By Glenn N. Cummings, Ph.D., Director of Health Professions Advising
This week has been rough. Last week, too. Next week too, probably. This whole time around the middle of the semester is always this way. Pre-health students become frequent, harried visitors at my drop-in hours, each with a unique situation, each with a cause for frustration, anxiety, and disappointment, sometimes to the point of tears. The first-years who so excitedly left their parents two months ago are in the throes of culture shock, adapting to new styles of teaching, new ways of studying, and new demands on their time and their own ability to structure the hours in the day. There’s also a good bit of homesickness going on. The sophomores are loaded down with double lab courses, deeper involvement in the orchestra or the football team, and doubts about whether to continue along the pre-health track. As for juniors and seniors, the MCAT (or DAT or GRE) is the big stressor for most—as well as figuring out when to apply to health professional school and whether or not one’s application will be competitive.
Today I think it’s important to remember a few basic tenets of pre-health existence. Hopefully these will cheer up those of you who are stressing out. They may be helpful points to return to in the coming months and years as the pre-health workload piles high. They’re especially crucial to recall during rough patches.

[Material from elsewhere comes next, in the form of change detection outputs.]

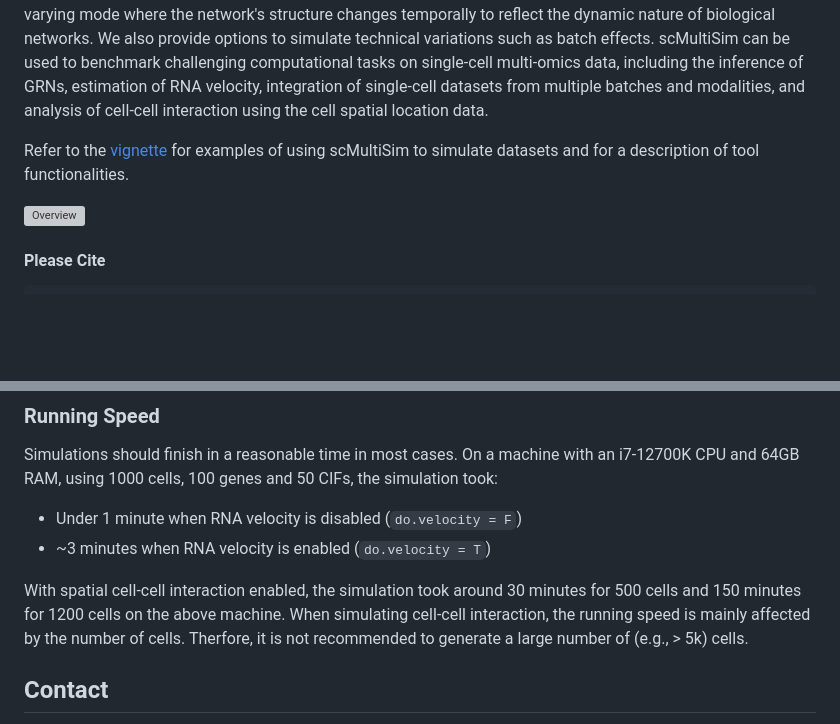
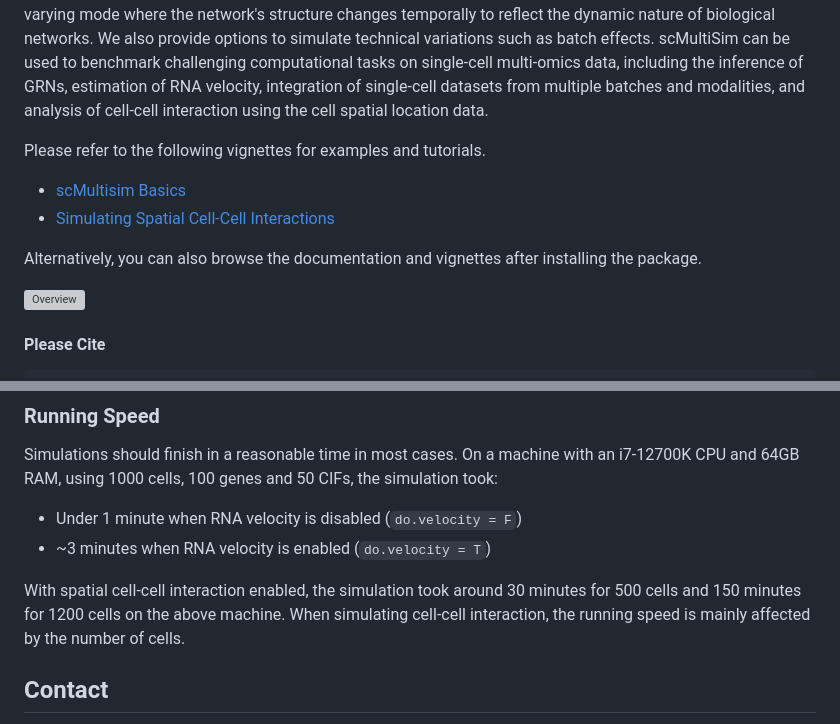
Before and after one commit to ZhangLabGT/scMultiSim, a Markdown page: README.md, 2 parts joined by grey strips. GitHub-like rendering; blank space fills up the shorter version; grey boxes are pictures that could not be loaded.

```diff
--- a/README.md
+++ b/README.md
@@ -21,7 +21,11 @@
 
 scMultiSim is an in silico simulator that generates multi-modality data of single-cells, including gene expression, chromatin accessibility, RNA velocity, and spatial location of cells. It takes a cell differential tree and a gene regulatory network (GRN) as input, and simulates spliced and unspliced counts while accounting for the relationships between modalities. The output single cell gene expression data is determined by three factors: cell-cell interactions, within-cell GRNs and chromatin accessibility. Users can tune the effect of each factor on the output data and set various parameters for the underlying model. Furthermore, the GRN can be set in a time-varying mode where the network's structure changes temporally to reflect the dynamic nature of biological networks. We also provide options to simulate technical variations such as batch effects. scMultiSim can be used to benchmark challenging computational tasks on single-cell multi-omics data, including the inference of GRNs, estimation of RNA velocity, integration of single-cell datasets from multiple batches and modalities, and analysis of cell-cell interaction using the cell spatial location data.
 
-Refer to the [vignette](https://zhanglabgt.github.io/scMultiSim/vignettes/sim_new.nb.html) for examples of using scMultiSim to simulate datasets and for a description of tool functionalities.
+Please refer to the following vignettes for examples and tutorials.
+- [scMultisim Basics](https://zhanglabgt.github.io/scMultiSim/doc/basics.html)
+- [Simulating Spatial Cell-Cell Interactions](https://zhanglabgt.github.io/scMultiSim/doc/spatialCCI.html)
+
+Alternatively, you can also browse the documentation and vignettes after installing the package.
 
 ![Overview](https://github.com/ZhangLabGT/scMultiSim/raw/img/img/scMultisim.png)
 
@@ -430,7 +434,6 @@ Simulations should finish in a reasonable time in most cases. On a machine with
 With spatial cell-cell interaction enabled, the simulation took around 30 minutes for 500 cells
 and 150 minutes for 1200 cells on the above machine.
 When simulating cell-cell interaction, the running speed is mainly affected by the number of cells.
-Therfore, it is not recommended to generate a large number of (e.g., > 5k) cells.
 
 ## Contact
 
```
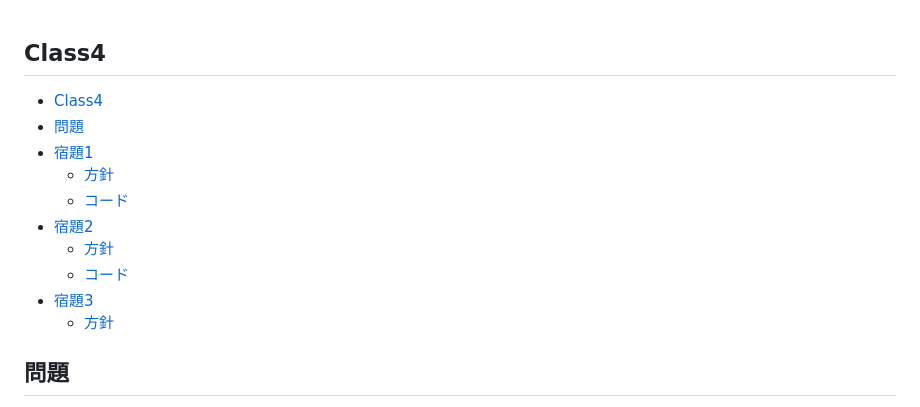
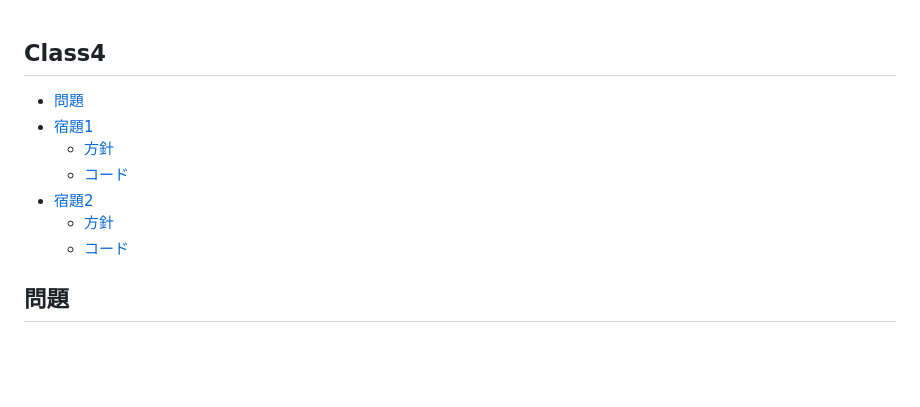
Before and after one commit to kogumer2525/step2026, a Markdown page: class4_pagerank/README.md, the part around the change. Drawn GitHub-style; blank space fills up the shorter version.

Commit message:
Update README to remove Homework 3 section
Removed references to Homework 3 in the README.

```diff
--- a/class4_pagerank/README.md
+++ b/class4_pagerank/README.md
@@ -1,6 +1,5 @@
 ## Class4
 
-- [Class4](#class4)
 - [問題](#問題)
 - [宿題1](#宿題1)
   - [方針](#方針)
@@ -8,8 +7,6 @@
 - [宿題2](#宿題2)
   - [方針](#方針-1)
   - [コード](#コード-1)
-- [宿題3](#宿題3)
-  - [方針](#方針-2)
 
 ## 問題
 
```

· One bad grade is just that, one bad grade. Not only is a poor grade on one test a mere part of your overall performance for the semester, but one grade for an entire course is but one item on a transcript that will ultimately reflect four years of hard work. Health professional schools look at the big picture. They look for trends on the transcript (usually upward!). They admit people every year with a poor grade in one of their prerequisite courses.
· The faculty are here to help you. They’re opinionated and they’re quite busy, but they have your best interest at heart. If your first attempt to talk to a professor about your performance in a class fails (at least from your point of view), try again. Keep trying. They want you to succeed. The responsibility lies with you, however, to take the initiative, exercising both persistence and patience.
· To each his/her own. What works for your pre-med roommate may not work for you when it comes to the timing of coursework. The required courses for admission to health professional school need to be completed by the time you apply. When you apply—and when/how you finish the courses successfully—is an individualized thing.
· Refresh your memory. Talk to a physician, such as one the alums we had come to the breakfast reception last Saturday during Homecoming. Talk to a nurse practitioner, a P.A., or an optometrist. Go to the hospital and volunteer. Make the most of your sophomore preceptorship. In these “clinical” settings you’ll see examples of your future, people using their scientific and humanistic talents to care for others. This will motivate you.
· Play Bach, play soccer. What hobbies or passions did you have in high school? Do you still participate in them? When you’re feeling overwhelmed, do you locate one of the pianos on campus and express your musical talent like Kelsey Kreyche ’15 did so beautifully in the lobby of New College House at the Homecoming reception? (Thank you for creating such a great atmosphere, Kelsey!). Do you belong to a club sports team or kick a ball around with your friends to let off steam? Everything you do outside the classroom doesn’t have to be a formal extracurricular activity or resume item. Everything you do doesn’t have to have a larger goal. Sometimes your mental health depends on doing what you love when no grade is awarded, maybe even when no one else is watching.
· FaceTime with your dog. What? That’s right, you heard me. I said, FaceTime with your dog. Homesick? Need a friend? Need something familiar? Maybe a completely non-judgmental someone who doesn’t ask questions? What, your pooch (or cat, or guinea pig) back home isn’t qualified? I beg to differ. My dog Freddie (pictured above) doesn’t tend to stay in one place long enough to make FaceTiming or Skyping practical, truth be told, but I still laugh when he runs by the camera chasing squirrels in the background as I use my iPhone to touch base with the human members of my family. You get my drift. Reach out to something or someone familiar, an individual or situation totally ignorant of college. And make it a little ridiculous. Freddie stressed out about not catching chipmunks—that is something that relaxes me when I’m worried about my own day-to-day problems.
Ultimately, it’s about maintaining perspective. Being pre-health can feel like a true burden piled on top of the other things you want to do in college. Quite often it can seem as if it’s all about your future plans and not at all about enjoying your time at F&M. If nothing else, I hope you take the same number of minutes that it just took to read this little essay and, once a day (if not more), live in the present moment. The future will be here before you know it—there’s not much you can do about that. But one regret you may have, when you’re living in that future, is that you didn’t make the most of these months, weeks, days, and minutes as a college student. Don’t let that be your regret.